A number of South Dakota farmers spent their Thanksgiving weekend harvesting corn. It’s been that kind of year.
Getting the crop out of the field was a big challenge throughout much of the state, but the reward for many came in the form of high yields. South Dakota’s corn crop is forecast to be 822 million bushels once the results are finalized. That would be the second largest corn crop in history, according to the USDA’s National Agricultural Statistics Service.
The statewide average corn yield is forecast to be a record 166 bushels an acre.
“It was a battle. We had to fight to get every bushel out of the field,” said Scott Stahl, who farms near Emery. “But I feel blessed because we had a record corn crop and a top-5 soybean crop.”
Stahl farms with his dad, Charles, and uncle, Robert. Those two said this has been the most-challenging harvest, by far, in their 35 years of farming in western McCook County. The Stahls started harvesting Sept. 10 and finished Nov. 12–about 20 days longer than in a year when things go smoothly.
“It was just one of those years where there was excess moisture all year long, and it didn’t stop in the fall. It presented a lot of challenges and was hard on equipment. We always had a cable and chain available to pull things out,” Scott Stahl said. “Sometimes you go through that struggle and you get half a crop. This time it was a struggle but we had a good crop. I’m thankful to have an abundant year.”
Stahl is also thankful he had a good crew to help with the harvest in difficult conditions. “That’s priceless in a year like this,” he said.
Robert Walsh of Elk Point had to deal with fields that looked like lakes at times during the season. Severe flooding in late June forced him to replant soybeans–even into July–and plant cover crops so there was ground cover. In late September, 80 percent of those fields were flooded a second time. Soybeans that he replanted July 13-15 yielded only 15 to 20 bushels per acre.
He said one-third of his farmland received more than 36 inches of rain from April 20 through November. The least amount any of those fields received during that time period was 25 inches. That’s in addition to moisture from snow in March and April.
On Thanksgiving weekend, Walsh still had a little bit of corn standing. In his region, some farmers were able to start harvesting well-drained fields in September and were done well before Thanksgiving. However, land near the Big Sioux River wasn’t conducive to field work. Many of his fields are no-till so he had to avoid tearing up the wet fields with heavy farm equipment that would leave ruts.
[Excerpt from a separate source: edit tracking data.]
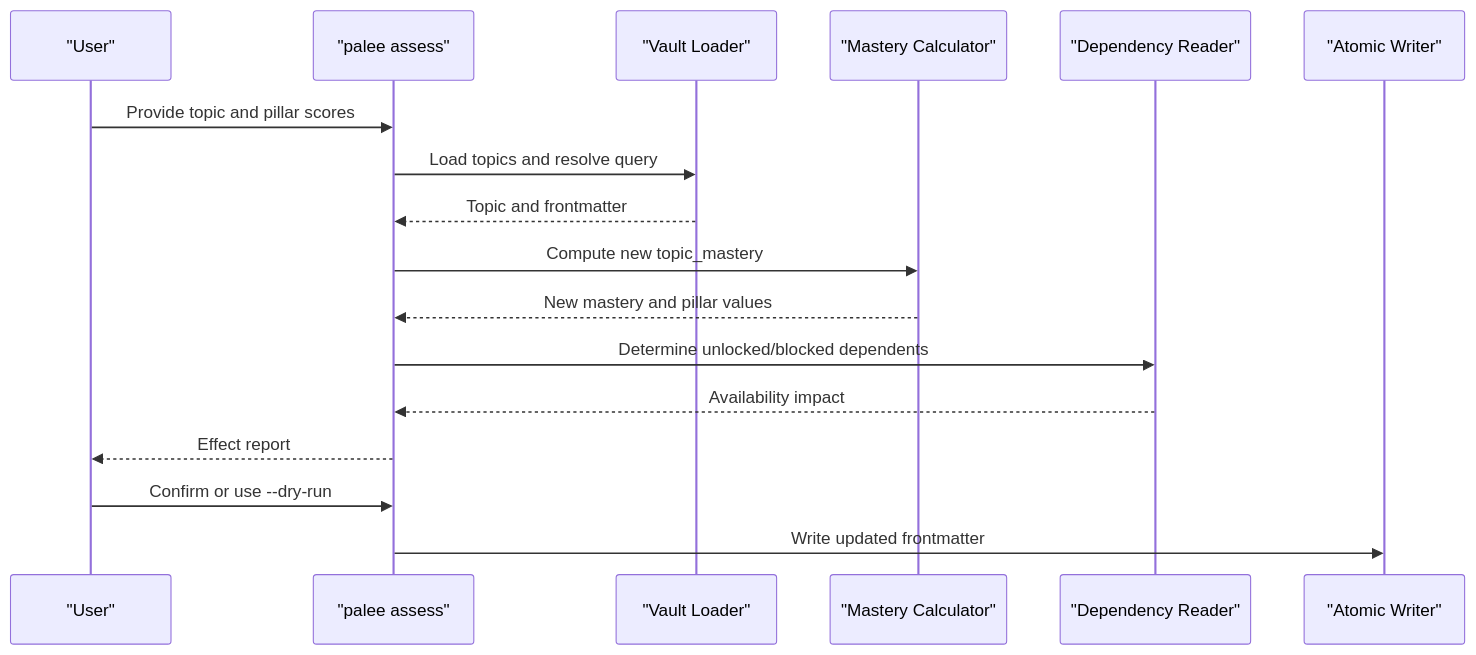
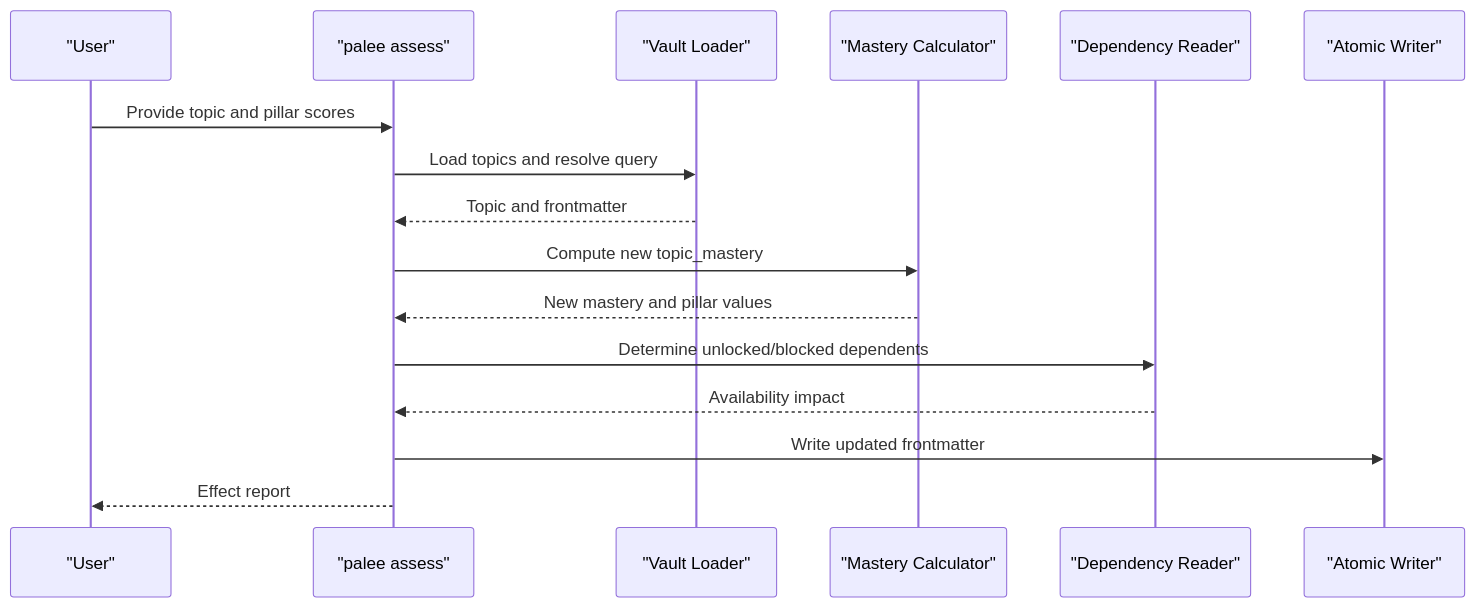
The ninth of 12 diagrams in User Guide/User Guide.md (Kuldeep2822k/palee-architecture), drawn with Mermaid before and after one commit. The commit also changed other lines of this file and 6 other files, not shown here.

Commit message:
docs(user-guide): fix SM-2 table, JSON filtering workflows and session flowcharts

````diff
--- a/User Guide/User Guide.md
+++ b/User Guide/User Guide.md
@@ -303,20 +303,19 @@
 ```mermaid
 sequenceDiagram
     participant User as "User"
     participant Assess as "palee assess"
     participant Storage as "Vault Loader"
     participant Mastery as "Mastery Calculator"
     participant Graph as "Dependency Reader"
     participant Store as "Atomic Writer"
 
     User->>Assess: Provide topic and pillar scores
     Assess->>Storage: Load topics and resolve query
     Storage-->>Assess: Topic and frontmatter
     Assess->>Mastery: Compute new topic_mastery
     Mastery-->>Assess: New mastery and pillar values
     Assess->>Graph: Determine unlocked/blocked dependents
     Graph-->>Assess: Availability impact
+    Assess->>Store: Write updated frontmatter
     Assess-->>User: Effect report
-    User->>Assess: Confirm or use --dry-run
-    Assess->>Store: Write updated frontmatter
 ```
````
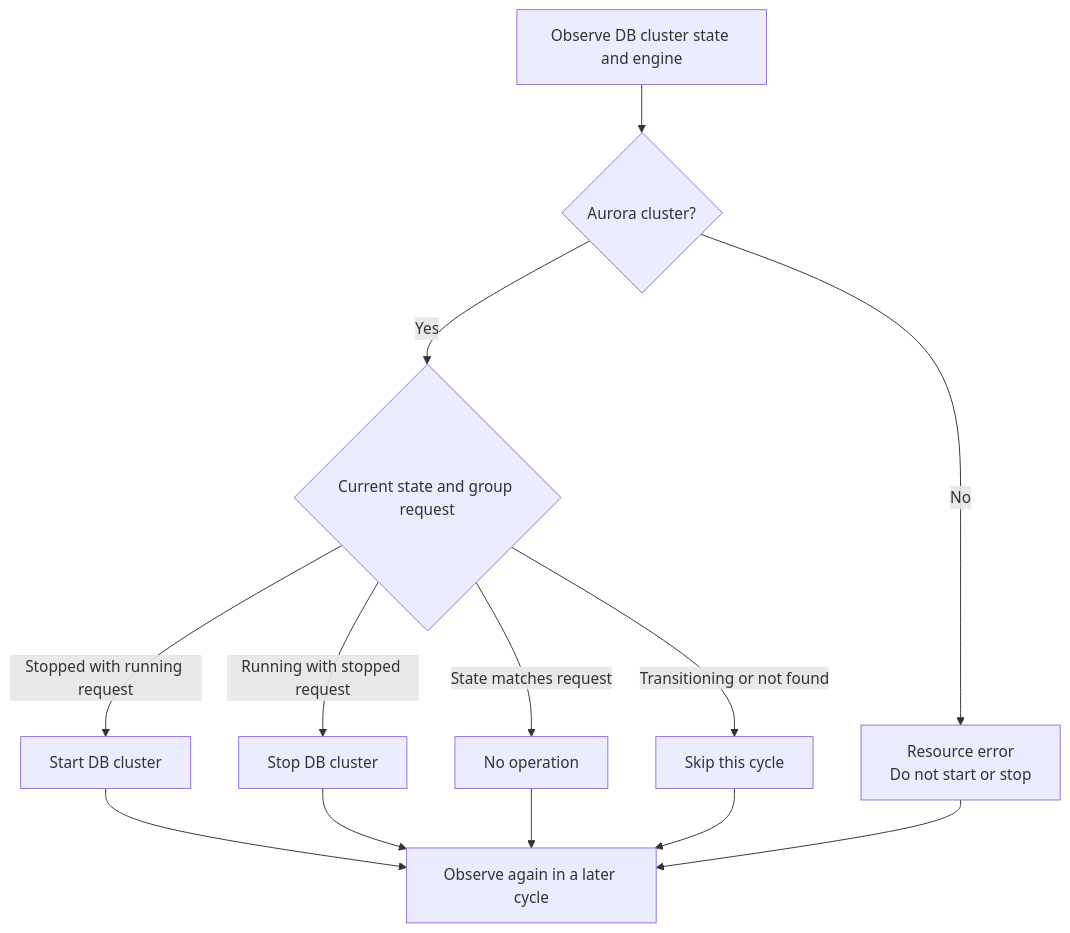
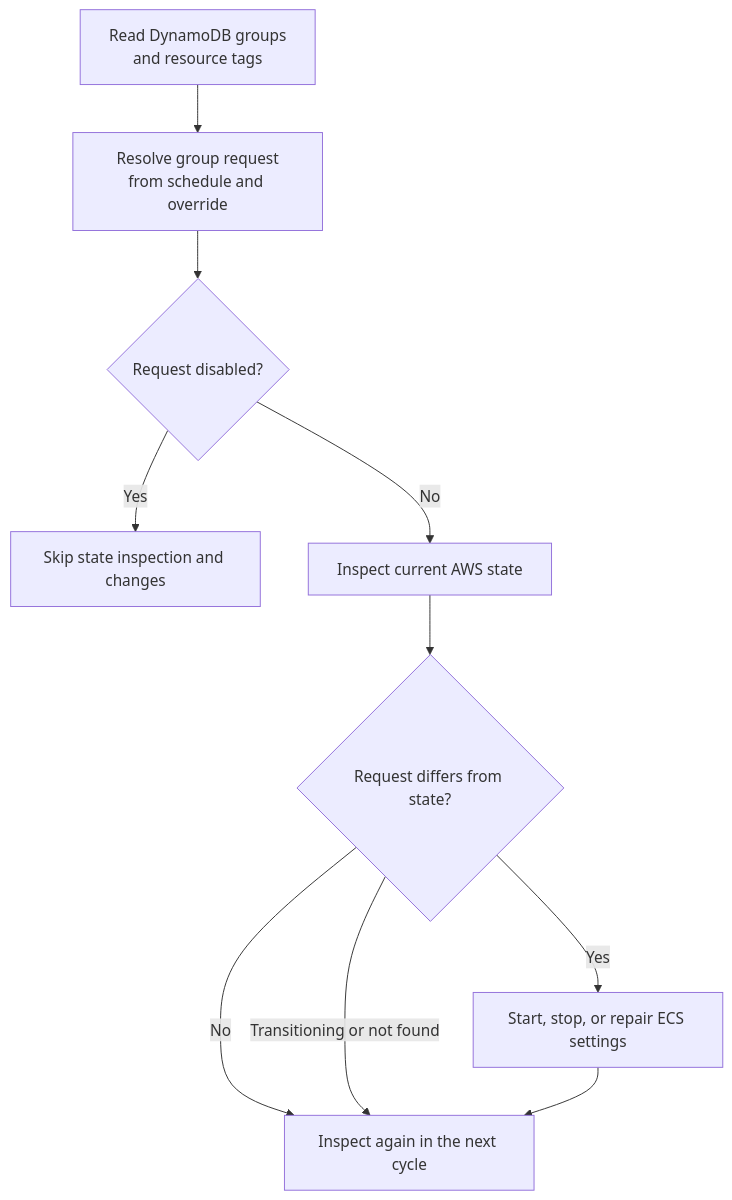
One commit to moepig/cheapskate changed the diagram in docs/en/usage/resource_flow.md. Above: the diagram before and after it, drawn with Mermaid. The commit also changed other lines of this file and 63 other files, not shown here.

````diff
--- a/docs/en/usage/resource_flow.md
+++ b/docs/en/usage/resource_flow.md
@@ -49,15 +11,12 @@
 ```mermaid
 flowchart TD
-    observe["Observe DB cluster state and engine"] --> eligible{"Aurora cluster?"}
-    eligible -->|No| error["Resource error<br/>Do not start or stop"]
-    eligible -->|Yes| decide{"Current state and group request"}
-    decide -->|Stopped with running request| start["Start DB cluster"]
-    decide -->|Running with stopped request| stop["Stop DB cluster"]
-    decide -->|State matches request| keep["No operation"]
-    decide -->|Transitioning or not found| skip["Skip this cycle"]
-    start --> next["Observe again in a later cycle"]
-    stop --> next
-    keep --> next
-    skip --> next
-    error --> next
+    load["Read DynamoDB groups<br/>and resource tags"] --> request["Resolve group request<br/>from schedule and override"]
+    request --> enabled{"Request disabled?"}
+    enabled -->|Yes| skip["Skip state inspection and changes"]
+    enabled -->|No| observe["Inspect current AWS state"]
+    observe --> compare{"Request differs from state?"}
+    compare -->|Yes| apply["Start, stop, or repair ECS settings"]
+    compare -->|No| next["Inspect again in the next cycle"]
+    compare -->|Transitioning or not found| next
+    apply --> next
 ```
````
“In the frozen mornings, I tried to get more and more out,” he said.
Walsh’s corn yields were very variable, ranging from a 50-bushels-per-acre average in a field with heavy gumbo soil to 235 BPA in a field a mile away. Clay County fields that are drain tiled had phenomenal yields, he said. Oats that he planted as a cover crop survived under water while a neighbor’s rye died.
Ryan Wagner of Roslyn was still harvesting the last week of November, at a standstill for several days because of snow on the corn. He said at that time that a number of farmers in his region needed another week or even 10 days of favorable conditions to finish harvesting. Some parts of South Dakota received record snowfalls in April.
The snow was in addition to 17 to 26 inches of rain the Roslyn area received between May 1 and Thanksgiving. Because of the wet soil, it was important to be smart about where to park the truck. Although harvest has been a big challenge, Wagner said they’ve dealt with similar situations in the past.
“It’s not all that unusual to be combining Thanksgiving or later,” he said. “In the 2009 season, we finished in April 2010. There was a Christmas blizzard in 2009; we combined until noon Dec. 23. We got a foot and a half of snow.”
Planting got off to a slow start this year, too, thanks to a cold, wet April and frost in the ground until early May. To make matters worse, a hailstorm swept through that region July 9, Wagner said.
“The top-end yield, where we weren’t hailed, was the best we ever had,” he said. “It would have been a record for our farm if not for the hail.
Grant Rix of Groton experienced a wide mix of weather conditions during the season, with some of their fields 50 miles apart.
“Our yields went from very poor to very excellent. They ran the whole gamut,” Rix said. “We ran from drought to wet to drought again.”
He said the worst drought was west and southwest of Aberdeen. Bad crops were separated from good crops by only 10 miles. Rix’s corn yields ranged from 135 to 235 BPA and soybeans from 30 to 60 BPA.
Harvest went pretty smoothly for Rix, allowing him and nearly 50 other farmers in the area to help combine crops for another farmer who had to deal with a son’s serious medical conditions. In one day, those farmers were able to harvest 750 acres of corn on a farm five miles south of Houghton.
Farmers are hopeful they’ll have high yields again next year, but with fewer weather-related headaches.